(This is an extension of the original post by Rhys Oxenhams).
Lately, I’ve noticed that my MBP often slows down drastically after it’s on for a while, or if I run some computation-intensive multi-threaded code. Today, I finally decided to explore the problem. (DISCLAIMER: I am a OS X noobie – I do most of my code in linux – so please take what I say with a grain of salt. Nonetheless, if it seems that you have having a similar problem, I encourage you to try out this method. Be sure to let me know if it works!) The way I see it, you have two solutions:
Option 1: Use Windows
People in the tech industry often forget that Windows, apart from its myraid of issues related to security, is actually a well-designed operating system. Yes, OS X maintains a higher level of compatibility with Linux systems, but Windows is still superior on some fronts. I use my Windows partition primarily for running large-scale image processing experiments in MATLAB (it runs horribly slow in OS X), and for performing GPU-intensive tasks (I increase both core and memory clock frequencies for the discrete 750M).
From my experience, booting into Windows removes the the throttling issues. Of course, your computer will still shut down if any of the core components reaches a temperature of Tjunction, which is typically somewhere around 100 degrees Celsius for mobile CPUs and 150 degrees or so for GPUs.
Option 2: Modify kernel drivers
Warning: modify kernel drivers at your own risk.
There is a way, however, to reduce throttling directly in OS X. After replicating this condition, I checked both the activity monitor and ran top (which displays the most CPU-intensive, i.e. top, processes). I quickly noticed that the generic “kernel_task” process was responsible for a huge portion of the CPU usage on my computer. A quick google search led me to the link above, which I promptly tried. It seemed to make sense as well – MBPs are known for throttling both CPUs and GPUs in order to meet power and temperature constraints, and Intel’s SpeedStep technology paves the way for OS X to dynamically adjust the clock periods of the on-board oscillators. One can imagine why this is just by looking at their design, too.
One problem – the numerical portion of the model identifier for all mid-2014 MBPs is 11,3, which, after looking inside the aforementioned kext (kernel driver), the file that we need to identify and remove doesn’t actually exist. If you try removing all plists within the kext, nothing noticeable happens upon reboot – the driver continues to hog resources.
It turns out that you can use the
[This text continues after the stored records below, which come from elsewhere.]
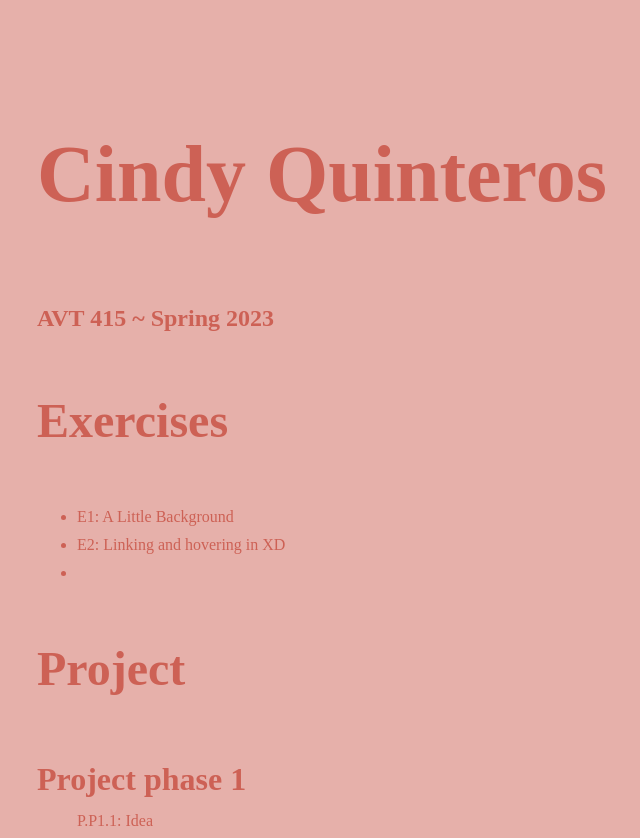
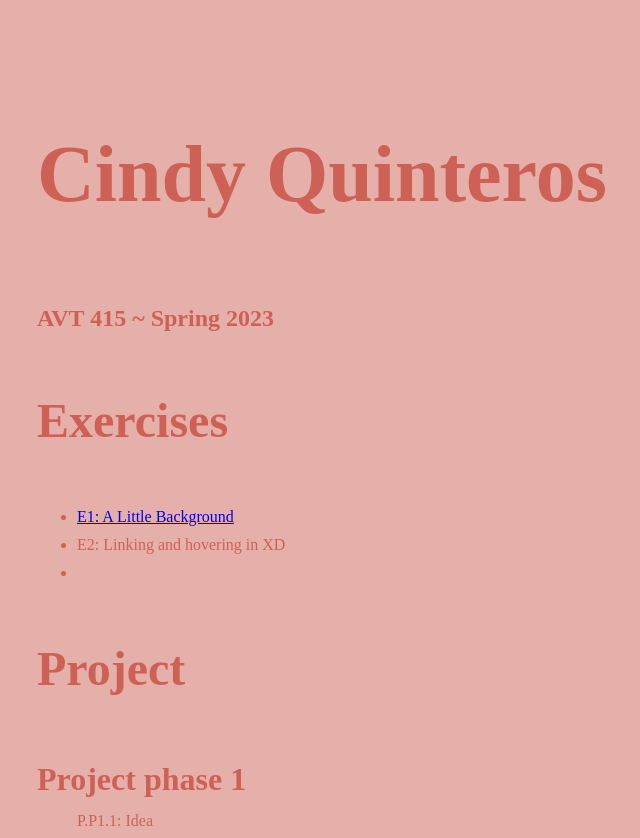
Before and after one commit to cyaniraq/avt415, a plain HTML site: page index.html in a window 1280 px wide. Shown: the top 838 px of the page, without its empty margins (13-653 px from the left). Drawn offline with Linux system fonts and the light colour scheme.

Commit message:
Add files via upload

```diff
--- a/index.html
+++ b/index.html
@@ -11,7 +11,9 @@
 	<h4>AVT 415 ~ Spring 2023</h4>
 		<div class="column"><h2>Exercises</h2>
 			<ul>
-			<li>E1: A Little Background</li>
+			<li>
+				<a href="https://xd.adobe.com/view/88f57416-222e-458b-a4f4-a76a91247da8-dda6/">E1: A Little Background</a>
+				</li>
 			<li>E2: Linking and hovering in XD</li>
 			<li></li>
 			</ul>
```
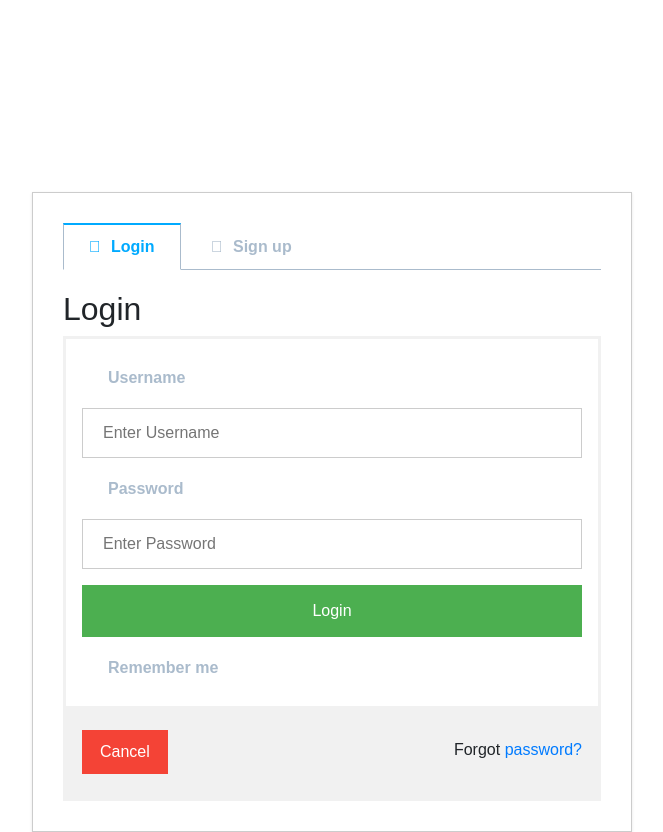
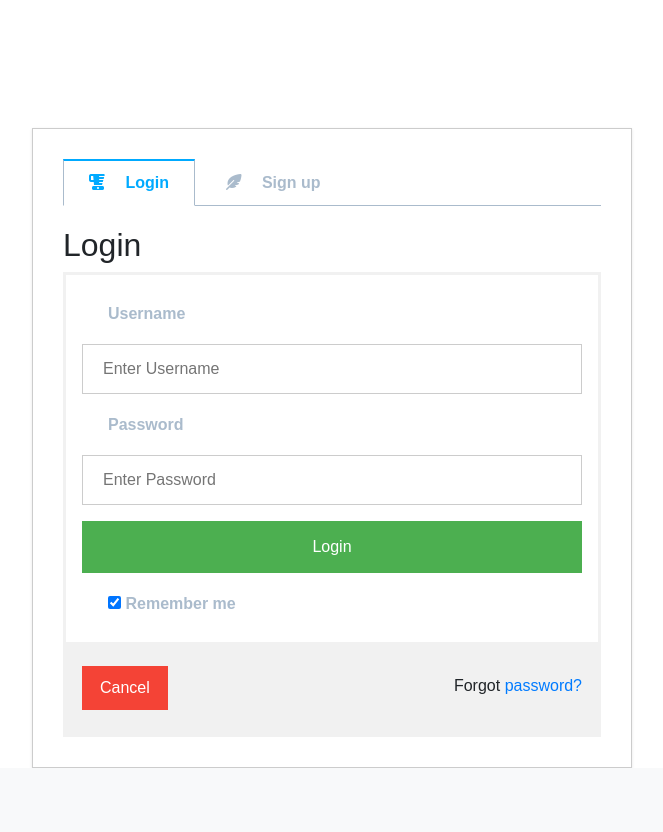
Before and after one commit to heagerty/adopt-un-wilder, a Symfony app: template templates/home/test.html.twig in a window 1280 px wide. Shown: the part 60-892 px from the top of the page, without its empty margins (79-742 px from the left). After the commit the page ends 828 px from the top, so only its background shows below. Run offline with Twig, Linux system fonts and the light colour scheme; the template is opened without the code that fills it, so the values that code supplies are empty; some libraries are stand-ins or nearby versions.

Commit message:
login box esthetic

```diff
--- a/public/login_box.css
+++ b/public/login_box.css
@@ -1,10 +1,8 @@
 
 
-p:not(:last-child) {
-    margin: 0 0 20px;
-}
 
-.tabbed-login-box {
+
+.tabbed-login-box {                          /* box size */
     max-width: 600px;
     padding: 30px;
     border: 1px solid rgba(0,0,0,.2);
@@ -12,13 +10,13 @@ p:not(:last-child) {
     box-shadow: 0 1px 3px rgba(0,0,0,.1);
 }
 
-section {
+section {                               /* interior formatting */
     display: none;
     padding: 20px 0 0;
     border-top: 1px solid #abc;
 }
 
-input {
+#tab1, #tab2 {
     display: none;
 }
 
@@ -37,11 +35,6 @@ label:before {
     font-weight: normal;
     margin-right: 10px;
 }
-
-label[for*='1']:before { content: '\f1cb'; }
-label[for*='2']:before { content: '\f17d'; }
-label[for*='3']:before { content: '\f16c'; }
-label[for*='4']:before { content: '\f171'; }
 
 label:hover {
     color: #789;
@@ -116,7 +109,7 @@ input[type=text], input[type=password] {
 }
 
 
-.container {
+.container2 {
     padding: 16px;
 }
 
@@ -135,3 +128,7 @@ span.psw {
         width: 100%;
     }
 }
+
+.fas {
+    padding-right: 1rem;
+}
--- a/public/style.css
+++ b/public/style.css
@@ -76,7 +76,7 @@ body, html {
 
 .tabbed-login-box {
     position: relative;
-    top: 12rem;
+    top: 8rem;
     left: 6rem;
     background-color: white;
 }
--- a/templates/_login_box.html.twig
+++ b/templates/_login_box.html.twig
@@ -1,10 +1,10 @@
 <div class="tabbed-login-box">
 
     <input id="tab1" type="radio" name="tabs" checked>
-    <label for="tab1">Login</label>
+   <label for="tab1"><i class="fas fa-blender"></i>  Login</label>
 
     <input id="tab2" type="radio" name="tabs">
-    <label for="tab2">Sign up</label>
+    <label for="tab2"><i class="fas fa-feather-alt"></i>  Sign up</label>
 
 
 
@@ -12,10 +12,10 @@
         <h2>
             Login
         </h2>
-        <form action="/action_page.php">
+        <form action="/action" method="post">
 
 
-            <div class="container">
+            <div class="container container2">
                 <label for="uname"><b>Username</b></label>
                 <input type="text" placeholder="Enter Username" name="uname" required>
 
@@ -28,7 +28,7 @@
                 </label>
             </div>
 
-            <div class="container" style="background-color:#f1f1f1">
+            <div class="container container2" style="background-color:#f1f1f1">
                 <button type="button" class="cancelbtn buttonbutton">Cancel</button>
                 <span class="psw">Forgot <a href="#">password?</a></span>
             </div>
@@ -42,7 +42,7 @@
         <form action="/action_page.php">
 
 
-            <div class="container">
+            <div class="container container2">
                 <label for="uname"><b>Username</b></label>
                 <input type="text" placeholder="Enter Username" name="uname" required>
 
@@ -55,7 +55,7 @@
                 </label>
             </div>
 
-            <div class="container" style="background-color:#f1f1f1">
+            <div class="container container2" style="background-color:#f1f1f1">
                 <button type="button" class="buttonbutton cancelbtn">Cancel</button>
                 <span class="psw">Forgot <a href="#">password?</a></span>
             </div>
--- a/templates/base.html.twig
+++ b/templates/base.html.twig
@@ -5,6 +5,9 @@
     <title>{% block title %}Adopt un Wilder!{% endblock %}</title>
     {% block stylesheets %}
         <link rel="stylesheet" href="https://stackpath.bootstrapcdn.com/bootstrap/4.3.1/css/bootstrap.min.css" integrity="sha384-ggOyR0iXCbMQv3Xipma34MD+dH/1fQ784/j6cY/iJTQUOhcWr7x9JvoRxT2MZw1T" crossorigin="anonymous">
+        <link rel="stylesheet" href="https://maxcdn.bootstrapcdn.com/font-awesome/4.7.0/css/font-awesome.min.css">
+        <script src="https://kit.fontawesome.com/2ae89956d0.js"></script>
+        <link rel="stylesheet" href="https://fonts.googleapis.com/css?family=Open+Sans:400,600,700">
         <link rel="stylesheet" href="/fonts.css">
         <link rel="stylesheet" href="/style.css">
     {% endblock %}
```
pmset, which allows you to manage a variety of power-related settings from the command line. Open up a terminal and type:
sudo pmset -a dps 0
It should disable dynamic clock cycle changes and other “power optimizations” which OS X automatically does.